Excerpted data below:

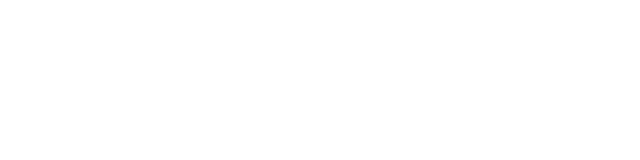
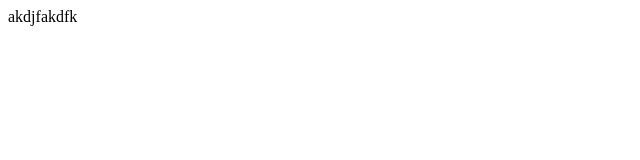
Before and after one commit to ZalloProject/super-top-nav-bar, a React app: page / in a window 1280 px wide. Shown: the top 160 px of the page, without its empty margins (0-640 px from the left). Built offline with nearby package versions, Linux system fonts and the light colour scheme; the HTML template or start-up script is replaced by a standard one.

Commit message:
Fixed webpack issue not watching files -if you're curious, just make sure watch flag is before other instructions

```diff
--- a/client/jest.config.js
+++ b/client/jest.config.js
@@ -3,7 +3,7 @@
   displayName: 'source',
   rootDir: './../',
   testMatch: [
-    '<rootDir>/src/form.test.js'
+    '<rootDir>/src/supertopnavbar.test.js'
   ],
   setupFilesAfterEnv: [
     '<rootDir>/src/setupTests.js'
--- a/client/src/components/Buy.jsx
+++ b/client/src/components/Buy.jsx
@@ -2,7 +2,7 @@
 
 const Buy = () => {
   return (
-    <div></div>
+    <div>akdjfakdfk</div>
   )
 }
 
--- a/package.json
+++ b/package.json
@@ -9,7 +9,7 @@
   },
   "scripts": {
     "build": "webpack --mode production -d --watch --display-error-details",
-    "dev": "webpack --mode development -d --watch",
+    "dev": "webpack -d --watch --mode development ",
     "server-dev": "nodemon server/server.js",
     "start": "node server/server.js"
   },
--- a/webpack.config.js
+++ b/webpack.config.js
@@ -22,7 +22,7 @@
     ],
   },
   output: {
-    filename: 'top-bundle.js',
+    filename: 'bundle.js',
     path: path.join(__dirname, './client/dist'),
   },
 };
```
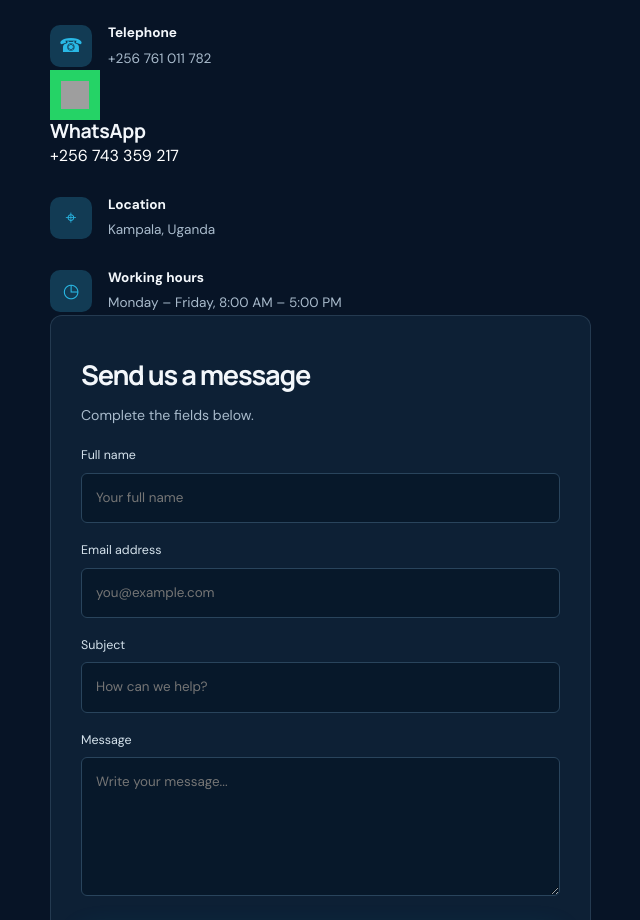
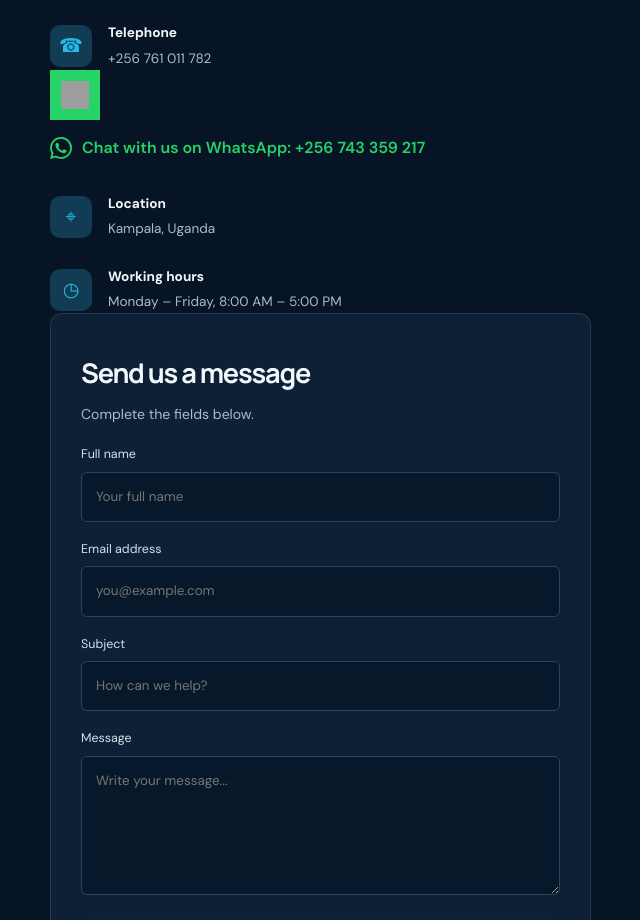
Before and after one commit to borisnucleus891-code/nexoratech, a plain HTML site: page contact.html in a window 1280 px wide. Shown: the part 930-1850 px from the top of the page, without its empty margins (14-654 px from the left). Drawn offline with Linux system fonts and the light colour scheme; grey boxes are pictures that could not be loaded.

Commit message:
Update contact.html

```diff
--- a/contact.html
+++ b/contact.html
@@ -36,11 +36,19 @@
   <div class="contact-icon" style="background:#25D366; width:50px; height:50px; display:flex; align-items:center; justify-content:center; flex-shrink:0;">
     <img src="https://upload.wikimedia.org/wikipedia/commons/6/6b/WhatsApp.svg" alt="WhatsApp" style="width:28px; height:28px; display:block;">
   </div>
-  <div>
-    <h3>WhatsApp</h3>
-    <p><a href="https://wa.me/256743359217" target="_blank" style="color:white; text-decoration:none;">+256 743 359 217</a></p>
-  </div>
-</div>
+
+<a href="https://wa.me/256743359217"
+   class="whatsapp-contact"
+   target="_blank"
+   rel="noopener noreferrer">
+
+    <svg class="whatsapp-icon" viewBox="0 0 24 24">
+        <path d="M20.52 3.48A11.87 11.87 0 0 0 12.05 0C5.48 0 .14 5.34.14 11.91c0 2.1.55 4.15 1.6 5.96L0 24l6.29-1.65a11.9 11.9 0 0 0 5.76 1.47h.01c6.57 0 11.91-5.34 11.91-11.91a11.84 11.84 0 0 0-3.45-8.43ZM12.06 21.8a9.9 9.9 0 0 1-5.04-1.38l-.36-.21-3.73.98 1-3.64-.24-.37a9.88 9.88 0 0 1-1.52-5.27c0-5.46 4.44-9.9 9.9-9.9a9.83 9.83 0 0 1 7 2.9 9.83 9.83 0 0 1 2.9 7c0 5.45-4.44 9.89-9.9 9.89Zm5.43-7.41c-.3-.15-1.77-.87-2.05-.97-.28-.1-.48-.15-.68.15-.2.3-.77.97-.94 1.17-.17.2-.35.23-.65.08-.3-.15-1.27-.47-2.42-1.5-.9-.8-1.5-1.78-1.67-2.08-.17-.3-.02-.46.13-.61.14-.13.3-.35.45-.52.15-.17.2-.3.3-.5.1-.2.05-.37-.02-.52-.08-.15-.68-1.64-.93-2.24-.24-.59-.49-.51-.68-.52h-.58c-.2 0-.52.08-.8.37-.28.3-1.05 1.03-1.05 2.52s1.08 2.92 1.23 3.12c.15.2 2.13 3.25 5.16 4.56.72.31 1.28.5 1.71.64.72.23 1.37.2 1.89.12.58-.09 1.77-.73 2.02-1.44.25-.71.25-1.32.17-1.44-.07-.13-.27-.2-.57-.35Z"/>
+    </svg>
+
+    Chat with us on WhatsApp: +256 743 359 217
+</a>
+
 
 <div class="contact-detail"><span>⌖</span><div><b>Location</b><p>Kampala, Uganda</p></div></div>
 <div class="contact-detail"><span>◷</span><div><b>Working hours</b><p>Monday – Friday, 8:00 AM – 5:00 PM</p></div></div>
```
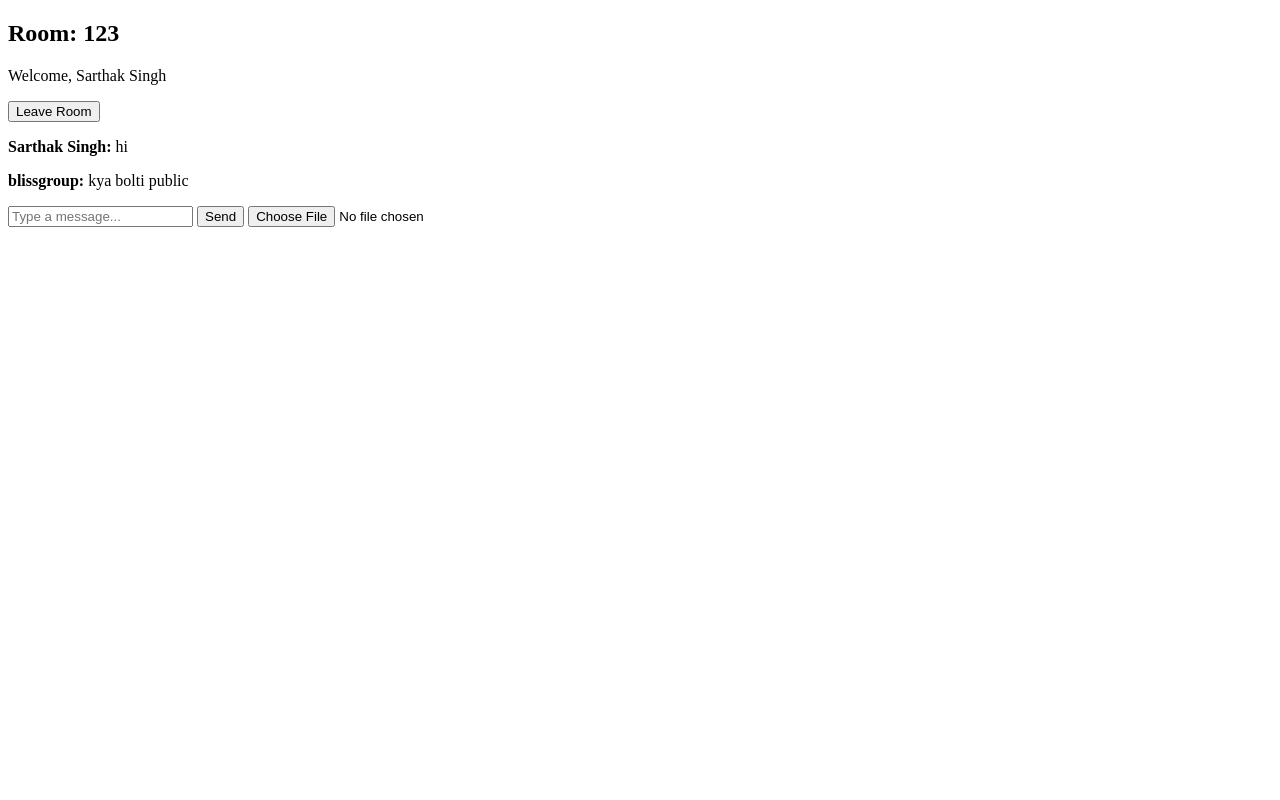
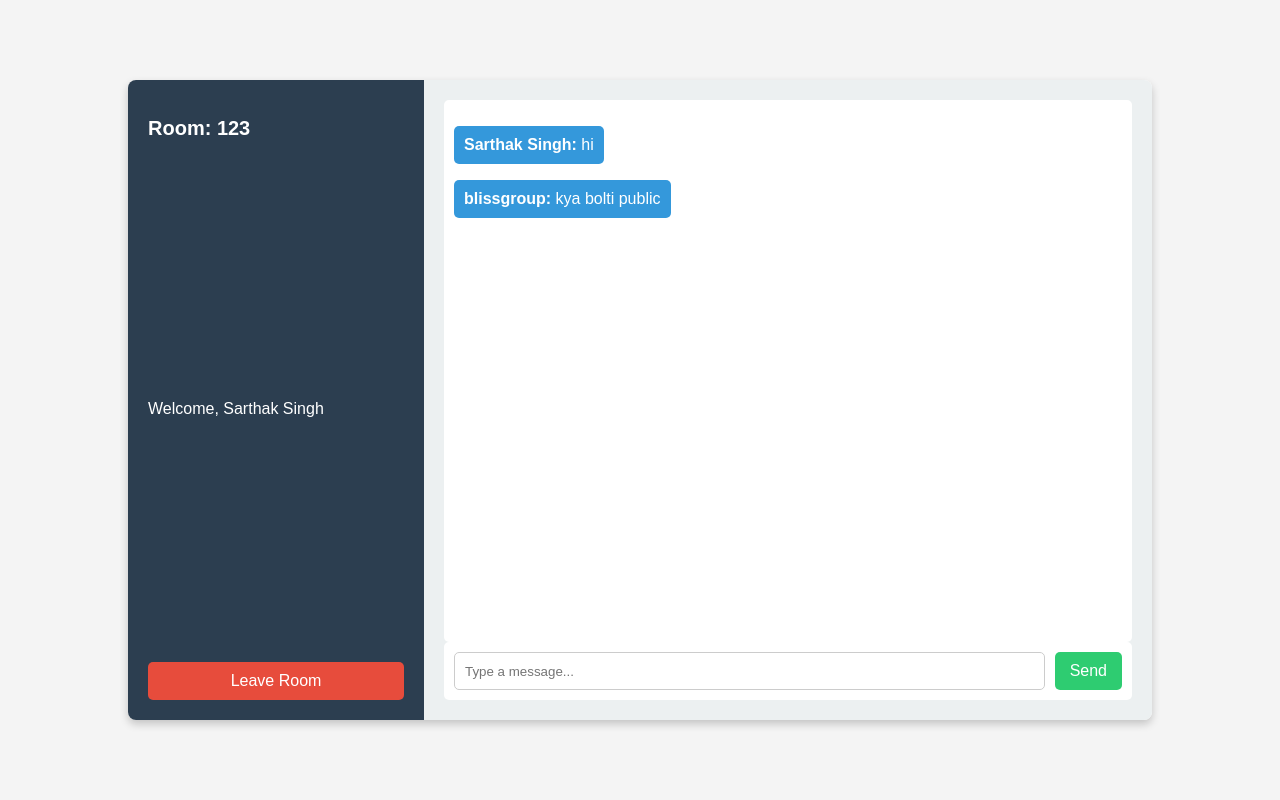
Before and after one commit to forusarthaksingh/BuddyChat, a Flask app: page /room/123 in a window 1280 px wide. Run offline with Flask 3, Linux system fonts and the light colour scheme; a user stored in the database is signed in; some libraries are stand-ins or nearby versions.

Commit message:
Pending changes exported from your codespace

```diff
--- a/app.py
+++ b/app.py
@@ -20,7 +20,7 @@ os.makedirs(app.config["UPLOAD_FOLDER"], exist_ok=True)
 class User(db.Model):
     id = db.Column(db.Integer, primary_key=True)
     username = db.Column(db.String(50), unique=True, nullable=False)
-    password = db.Column(db.String(200), nullable=False)
+    password = db.Column(db.String(200), unique=False, nullable=False)
 
 class Room(db.Model):
     id = db.Column(db.Integer, primary_key=True)
@@ -95,7 +95,7 @@ def signup():
         db.session.add(new_user)
         db.session.commit()
 
-        flash("Account created! You can now log in.", "success")
+
         return redirect(url_for("index"))
 
     return render_template("signup.html")
--- /dev/null
+++ b/static/styles.css
@@ -0,0 +1,114 @@
+/* General Styles */
+body {
+    font-family: Arial, sans-serif;
+    background-color: #f4f4f4;
+    margin: 0;
+    padding: 0;
+    display: flex;
+    justify-content: center;
+    align-items: center;
+    height: 100vh;
+}
+
+.chat-container {
+    display: flex;
+    width: 80%;
+    height: 80vh;
+    background: white;
+    box-shadow: 0 4px 8px rgba(0, 0, 0, 0.2);
+    border-radius: 8px;
+    overflow: hidden;
+}
+
+/* Sidebar Styles */
+.sidebar {
+    width: 25%;
+    background: #2c3e50;
+    color: white;
+    padding: 20px;
+    display: flex;
+    flex-direction: column;
+    justify-content: space-between;
+}
+
+.sidebar h2 {
+    margin-bottom: 20px;
+    font-size: 20px;
+}
+
+.sidebar p {
+    margin-bottom: 20px;
+    font-size: 16px;
+}
+
+#leaveRoom {
+    background: #e74c3c;
+    color: white;
+    padding: 10px;
+    border: none;
+    cursor: pointer;
+    border-radius: 5px;
+    font-size: 16px;
+}
+
+#leaveRoom:hover {
+    background: #c0392b;
+}
+
+/* Chat Area Styles */
+.chat-area {
+    flex: 1;
+    display: flex;
+    flex-direction: column;
+    justify-content: space-between;
+    padding: 20px;
+    background: #ecf0f1;
+}
+
+#messages {
+    flex: 1;
+    overflow-y: auto;
+    padding: 10px;
+    border-radius: 5px;
+    background: white;
+    height: 60vh;
+}
+
+#messages p {
+    background: #3498db;
+    color: white;
+    padding: 10px;
+    border-radius: 5px;
+    margin-bottom: 10px;
+    width: fit-content;
+}
+
+/* Input Area Styles */
+.input-area {
+    display: flex;
+    gap: 10px;
+    padding: 10px;
+    background: white;
+    border-radius: 5px;
+}
+
+#messageInput {
+    flex: 1;
+    padding: 10px;
+    border: 1px solid #ccc;
+    border-radius: 5px;
+}
+
+#sendMessage {
+    background: #2ecc71;
+    color: white;
+    padding: 10px 15px;
+    border: none;
+    cursor: pointer;
+    border-radius: 5px;
+    font-size: 16px;
+}
+
+#sendMessage:hover {
+    background: #27ae60;
+}
--- a/templates/index.html
+++ b/templates/index.html
@@ -6,7 +6,7 @@
     <title>Login - Buddy Chat</title>
     <link rel="stylesheet" href="/static/style.css">
 </head>
-<body>
+<body background="pink">
     <div class="login-container">
         <h2>Login to Buddy Chat</h2>
         <form method="POST">
--- a/templates/room.html
+++ b/templates/room.html
@@ -4,7 +4,7 @@
     <meta charset="UTF-8">
     <meta name="viewport" content="width=device-width, initial-scale=1.0">
     <title>Buddy Chat - Room</title>
-    <link rel="stylesheet" href="">
+    <link rel="stylesheet" href="/static/styles.css">
 </head>
 <body>
 
@@ -25,7 +25,7 @@
             <div class="input-area">
                 <input type="text" id="messageInput" placeholder="Type a message...">
                 <button id="sendMessage">Send</button>
-                <input type="file" id="fileInput">
+
             </div>
         </div>
     </div>
```
Also changed, not shown: ips.txt (+11 -0 lines), static/style.css (+33 -2 lines), instance/db.sqlite3.
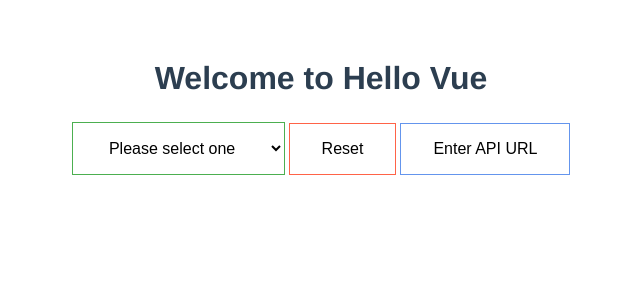
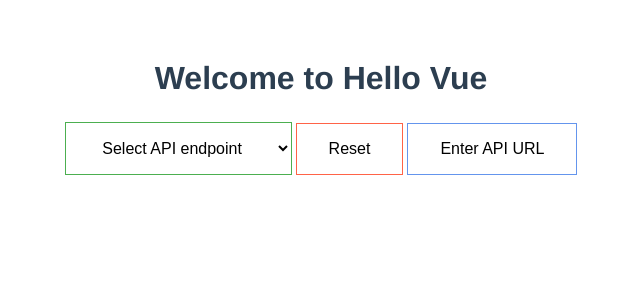
Before and after one commit to bhaveshletter/hello-vue, a Vue app: page / in a window 1280 px wide. Shown: the top 300 px of the page, without its empty margins (319-959 px from the left). Built offline with nearby package versions, Linux system fonts and the light colour scheme.

Commit message:
dropdown caption changed

```diff
--- a/src/App.vue
+++ b/src/App.vue
@@ -3,7 +3,7 @@
     <HelloVue msg="Welcome to Hello Vue"/>
 
     <select v-model='selected' v-on:click='initProcess()' class="btn btn-green">
-      <option disabled value="">Please select one</option>
+      <option disabled value="">Select API endpoint</option>
       <option v-for='sub in subRoutes' v-bind:key='sub'>
         {{sub}}
       </option>
```
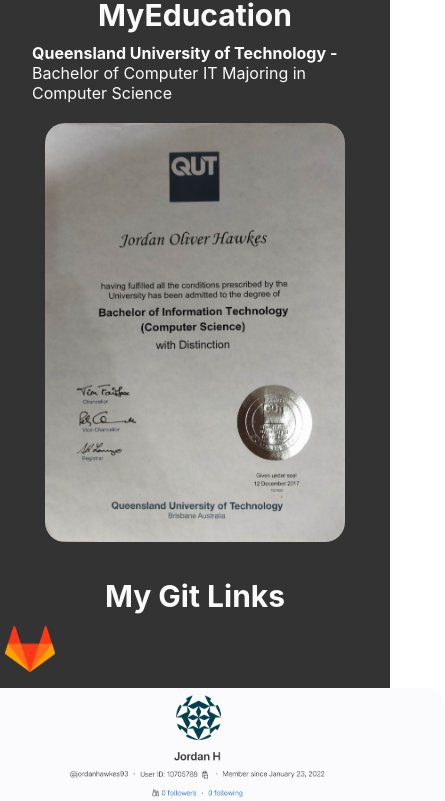
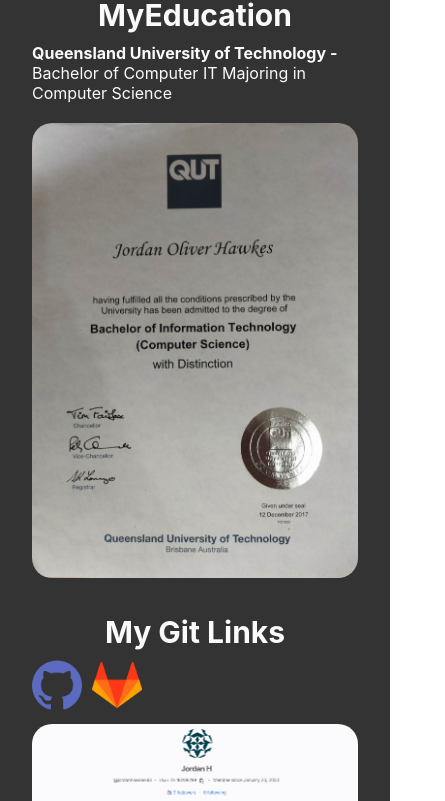
Before and after one commit to hawkesie/portfolio, a React (Create React App) app: page / in a window 390 px wide. Shown: the part 2259-3060 px from the top of the page, 445 px wide, since content can reach past the window. Built offline with nearby package versions, Linux system fonts and the light colour scheme.

Commit message:
added max widths to images for mobile

```diff
--- a/src/components/MyEducation/MyEducation.css
+++ b/src/components/MyEducation/MyEducation.css
@@ -18,8 +18,9 @@
   }
 
   .my-education-image-container img{
-    width: 300px;
+    width: 350px;
     border-radius: 20px;
+    max-width: 100%;
   }
 
   .my-education-text-container{
--- a/src/components/MyGits/MyGits.css
+++ b/src/components/MyGits/MyGits.css
@@ -21,5 +21,6 @@
 
   .my-gits-history-image-container img{
     width: 500px;
+    max-width: 100%;
     border-radius: 20px;
   }
```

End of Excerpted data.

Exercise aim: The string to find is "class"; copy every line of the listing that has it.

The completed task:
   <div class="contact-icon" style="background:#25D366; width:50px; height:50px; display:flex; align-items:center; justify-content:center; flex-shrink:0;">
+   class="whatsapp-contact"
+    <svg class="whatsapp-icon" viewBox="0 0 24 24">
 <div class="contact-detail"><span>⌖</span><div><b>Location</b><p>Kampala, Uganda</p></div></div>
 <div class="contact-detail"><span>◷</span><div><b>Working hours</b><p>Monday – Friday, 8:00 AM – 5:00 PM</p></div></div>
 class User(db.Model):
 class Room(db.Model):
     <div class="login-container">
             <div class="input-area">
     <select v-model='selected' v-on:click='initProcess()' class="btn btn-green">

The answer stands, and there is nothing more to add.